What to work on –
What is needed is a faithful copy of all the records.

━━━━━━━━━━━━━━━━

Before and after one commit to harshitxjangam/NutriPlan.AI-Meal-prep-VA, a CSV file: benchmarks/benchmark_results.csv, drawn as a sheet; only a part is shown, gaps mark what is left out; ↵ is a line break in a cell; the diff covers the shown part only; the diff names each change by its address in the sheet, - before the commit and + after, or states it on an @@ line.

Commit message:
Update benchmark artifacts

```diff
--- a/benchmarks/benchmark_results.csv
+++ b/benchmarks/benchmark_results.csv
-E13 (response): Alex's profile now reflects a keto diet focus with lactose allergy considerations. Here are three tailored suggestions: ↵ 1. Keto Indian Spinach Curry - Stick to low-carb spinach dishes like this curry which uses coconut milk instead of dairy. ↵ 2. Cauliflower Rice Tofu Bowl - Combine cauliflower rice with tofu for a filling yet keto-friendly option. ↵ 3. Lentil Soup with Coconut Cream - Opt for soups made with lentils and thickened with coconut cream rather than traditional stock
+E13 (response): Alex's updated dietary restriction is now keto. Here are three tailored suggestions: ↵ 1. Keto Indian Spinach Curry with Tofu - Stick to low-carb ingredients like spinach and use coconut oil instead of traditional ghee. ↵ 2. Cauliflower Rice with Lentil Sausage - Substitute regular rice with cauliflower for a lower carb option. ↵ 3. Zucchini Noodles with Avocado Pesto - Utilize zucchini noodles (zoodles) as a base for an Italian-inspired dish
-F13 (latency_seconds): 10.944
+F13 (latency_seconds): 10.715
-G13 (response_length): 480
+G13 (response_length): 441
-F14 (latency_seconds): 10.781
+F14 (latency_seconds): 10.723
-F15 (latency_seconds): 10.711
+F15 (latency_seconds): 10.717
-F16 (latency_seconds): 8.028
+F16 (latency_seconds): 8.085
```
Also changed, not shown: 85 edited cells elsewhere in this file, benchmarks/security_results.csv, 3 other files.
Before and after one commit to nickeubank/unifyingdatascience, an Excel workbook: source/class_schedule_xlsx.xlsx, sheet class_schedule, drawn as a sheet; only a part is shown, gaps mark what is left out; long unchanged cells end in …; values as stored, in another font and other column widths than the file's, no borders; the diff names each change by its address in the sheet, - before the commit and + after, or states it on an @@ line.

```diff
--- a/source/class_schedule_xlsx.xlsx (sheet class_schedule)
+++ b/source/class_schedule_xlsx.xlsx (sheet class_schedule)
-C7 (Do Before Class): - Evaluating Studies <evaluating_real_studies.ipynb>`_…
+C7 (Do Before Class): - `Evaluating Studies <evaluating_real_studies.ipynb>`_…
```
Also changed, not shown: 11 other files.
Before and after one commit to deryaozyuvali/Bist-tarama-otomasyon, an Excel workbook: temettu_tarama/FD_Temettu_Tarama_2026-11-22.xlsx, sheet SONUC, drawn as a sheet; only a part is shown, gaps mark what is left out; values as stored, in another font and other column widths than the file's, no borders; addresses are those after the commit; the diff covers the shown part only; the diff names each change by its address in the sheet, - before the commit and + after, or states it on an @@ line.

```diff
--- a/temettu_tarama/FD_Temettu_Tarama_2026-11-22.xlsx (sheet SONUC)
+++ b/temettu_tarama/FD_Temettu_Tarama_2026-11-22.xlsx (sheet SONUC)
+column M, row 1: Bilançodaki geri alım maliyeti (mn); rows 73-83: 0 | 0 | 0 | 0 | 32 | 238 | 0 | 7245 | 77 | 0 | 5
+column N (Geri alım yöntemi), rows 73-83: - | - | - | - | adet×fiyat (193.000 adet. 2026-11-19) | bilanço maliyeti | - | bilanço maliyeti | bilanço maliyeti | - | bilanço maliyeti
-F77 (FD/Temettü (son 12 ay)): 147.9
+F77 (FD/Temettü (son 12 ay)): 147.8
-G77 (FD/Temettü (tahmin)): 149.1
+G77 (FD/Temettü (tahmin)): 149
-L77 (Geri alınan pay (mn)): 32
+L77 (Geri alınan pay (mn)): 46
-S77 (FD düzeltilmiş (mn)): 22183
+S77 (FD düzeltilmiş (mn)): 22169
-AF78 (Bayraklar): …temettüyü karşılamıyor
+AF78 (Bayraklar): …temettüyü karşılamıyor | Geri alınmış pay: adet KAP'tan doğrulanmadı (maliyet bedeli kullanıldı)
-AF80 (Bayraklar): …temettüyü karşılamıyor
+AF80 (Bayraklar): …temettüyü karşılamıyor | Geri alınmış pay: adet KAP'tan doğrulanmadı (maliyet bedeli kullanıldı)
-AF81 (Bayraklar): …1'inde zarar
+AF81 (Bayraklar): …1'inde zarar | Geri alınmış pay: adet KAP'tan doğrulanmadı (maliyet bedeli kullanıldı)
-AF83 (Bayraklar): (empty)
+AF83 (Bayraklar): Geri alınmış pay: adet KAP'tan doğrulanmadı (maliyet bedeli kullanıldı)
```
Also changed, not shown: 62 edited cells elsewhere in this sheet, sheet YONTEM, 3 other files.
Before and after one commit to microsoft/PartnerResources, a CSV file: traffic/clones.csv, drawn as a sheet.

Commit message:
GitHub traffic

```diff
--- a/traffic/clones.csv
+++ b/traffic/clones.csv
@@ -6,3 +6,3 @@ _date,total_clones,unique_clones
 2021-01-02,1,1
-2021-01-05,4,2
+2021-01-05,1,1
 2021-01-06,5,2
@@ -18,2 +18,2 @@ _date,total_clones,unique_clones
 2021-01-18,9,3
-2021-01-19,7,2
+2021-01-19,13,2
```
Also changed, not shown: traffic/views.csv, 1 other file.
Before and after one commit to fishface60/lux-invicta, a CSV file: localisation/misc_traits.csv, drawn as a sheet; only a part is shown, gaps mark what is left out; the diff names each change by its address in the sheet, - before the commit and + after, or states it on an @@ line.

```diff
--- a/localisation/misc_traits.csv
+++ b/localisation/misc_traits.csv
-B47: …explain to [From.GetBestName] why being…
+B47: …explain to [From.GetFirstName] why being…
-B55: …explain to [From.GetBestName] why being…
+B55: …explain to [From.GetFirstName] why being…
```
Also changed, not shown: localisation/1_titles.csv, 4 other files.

━━━━━━━━━━━━━━━━

Answer for the task –
Before and after one commit to harshitxjangam/NutriPlan.AI-Meal-prep-VA, a CSV file: benchmarks/benchmark_results.csv, drawn as a sheet; only a part is shown, gaps mark what is left out; ↵ is a line break in a cell; the diff covers the shown part only; the diff names each change by its address in the sheet, - before the commit and + after, or states it on an @@ line.

Commit message:
Update benchmark artifacts

```diff
--- a/benchmarks/benchmark_results.csv
+++ b/benchmarks/benchmark_results.csv
-E13 (response): Alex's profile now reflects a keto diet focus with lactose allergy considerations. Here are three tailored suggestions: ↵ 1. Keto Indian Spinach Curry - Stick to low-carb spinach dishes like this curry which uses coconut milk instead of dairy. ↵ 2. Cauliflower Rice Tofu Bowl - Combine cauliflower rice with tofu for a filling yet keto-friendly option. ↵ 3. Lentil Soup with Coconut Cream - Opt for soups made with lentils and thickened with coconut cream rather than traditional stock
+E13 (response): Alex's updated dietary restriction is now keto. Here are three tailored suggestions: ↵ 1. Keto Indian Spinach Curry with Tofu - Stick to low-carb ingredients like spinach and use coconut oil instead of traditional ghee. ↵ 2. Cauliflower Rice with Lentil Sausage - Substitute regular rice with cauliflower for a lower carb option. ↵ 3. Zucchini Noodles with Avocado Pesto - Utilize zucchini noodles (zoodles) as a base for an Italian-inspired dish
-F13 (latency_seconds): 10.944
+F13 (latency_seconds): 10.715
-G13 (response_length): 480
+G13 (response_length): 441
-F14 (latency_seconds): 10.781
+F14 (latency_seconds): 10.723
-F15 (latency_seconds): 10.711
+F15 (latency_seconds): 10.717
-F16 (latency_seconds): 8.028
+F16 (latency_seconds): 8.085
```
Also changed, not shown: 85 edited cells elsewhere in this file, benchmarks/security_results.csv, 3 other files.
Before and after one commit to nickeubank/unifyingdatascience, an Excel workbook: source/class_schedule_xlsx.xlsx, sheet class_schedule, drawn as a sheet; only a part is shown, gaps mark what is left out; long unchanged cells end in …; values as stored, in another font and other column widths than the file's, no borders; the diff names each change by its address in the sheet, - before the commit and + after, or states it on an @@ line.

```diff
--- a/source/class_schedule_xlsx.xlsx (sheet class_schedule)
+++ b/source/class_schedule_xlsx.xlsx (sheet class_schedule)
-C7 (Do Before Class): - Evaluating Studies <evaluating_real_studies.ipynb>`_…
+C7 (Do Before Class): - `Evaluating Studies <evaluating_real_studies.ipynb>`_…
```
Also changed, not shown: 11 other files.
Before and after one commit to deryaozyuvali/Bist-tarama-otomasyon, an Excel workbook: temettu_tarama/FD_Temettu_Tarama_2026-11-22.xlsx, sheet SONUC, drawn as a sheet; only a part is shown, gaps mark what is left out; values as stored, in another font and other column widths than the file's, no borders; addresses are those after the commit; the diff covers the shown part only; the diff names each change by its address in the sheet, - before the commit and + after, or states it on an @@ line.

```diff
--- a/temettu_tarama/FD_Temettu_Tarama_2026-11-22.xlsx (sheet SONUC)
+++ b/temettu_tarama/FD_Temettu_Tarama_2026-11-22.xlsx (sheet SONUC)
+column M, row 1: Bilançodaki geri alım maliyeti (mn); rows 73-83: 0 | 0 | 0 | 0 | 32 | 238 | 0 | 7245 | 77 | 0 | 5
+column N (Geri alım yöntemi), rows 73-83: - | - | - | - | adet×fiyat (193.000 adet. 2026-11-19) | bilanço maliyeti | - | bilanço maliyeti | bilanço maliyeti | - | bilanço maliyeti
-F77 (FD/Temettü (son 12 ay)): 147.9
+F77 (FD/Temettü (son 12 ay)): 147.8
-G77 (FD/Temettü (tahmin)): 149.1
+G77 (FD/Temettü (tahmin)): 149
-L77 (Geri alınan pay (mn)): 32
+L77 (Geri alınan pay (mn)): 46
-S77 (FD düzeltilmiş (mn)): 22183
+S77 (FD düzeltilmiş (mn)): 22169
-AF78 (Bayraklar): …temettüyü karşılamıyor
+AF78 (Bayraklar): …temettüyü karşılamıyor | Geri alınmış pay: adet KAP'tan doğrulanmadı (maliyet bedeli kullanıldı)
-AF80 (Bayraklar): …temettüyü karşılamıyor
+AF80 (Bayraklar): …temettüyü karşılamıyor | Geri alınmış pay: adet KAP'tan doğrulanmadı (maliyet bedeli kullanıldı)
-AF81 (Bayraklar): …1'inde zarar
+AF81 (Bayraklar): …1'inde zarar | Geri alınmış pay: adet KAP'tan doğrulanmadı (maliyet bedeli kullanıldı)
-AF83 (Bayraklar): (empty)
+AF83 (Bayraklar): Geri alınmış pay: adet KAP'tan doğrulanmadı (maliyet bedeli kullanıldı)
```
Also changed, not shown: 62 edited cells elsewhere in this sheet, sheet YONTEM, 3 other files.
Before and after one commit to microsoft/PartnerResources, a CSV file: traffic/clones.csv, drawn as a sheet.

Commit message:
GitHub traffic

```diff
--- a/traffic/clones.csv
+++ b/traffic/clones.csv
@@ -6,3 +6,3 @@ _date,total_clones,unique_clones
 2021-01-02,1,1
-2021-01-05,4,2
+2021-01-05,1,1
 2021-01-06,5,2
@@ -18,2 +18,2 @@ _date,total_clones,unique_clones
 2021-01-18,9,3
-2021-01-19,7,2
+2021-01-19,13,2
```
Also changed, not shown: traffic/views.csv, 1 other file.
Before and after one commit to fishface60/lux-invicta, a CSV file: localisation/misc_traits.csv, drawn as a sheet; only a part is shown, gaps mark what is left out; the diff names each change by its address in the sheet, - before the commit and + after, or states it on an @@ line.

```diff
--- a/localisation/misc_traits.csv
+++ b/localisation/misc_traits.csv
-B47: …explain to [From.GetBestName] why being…
+B47: …explain to [From.GetFirstName] why being…
-B55: …explain to [From.GetBestName] why being…
+B55: …explain to [From.GetFirstName] why being…
```
Also changed, not shown: localisation/1_titles.csv, 4 other files.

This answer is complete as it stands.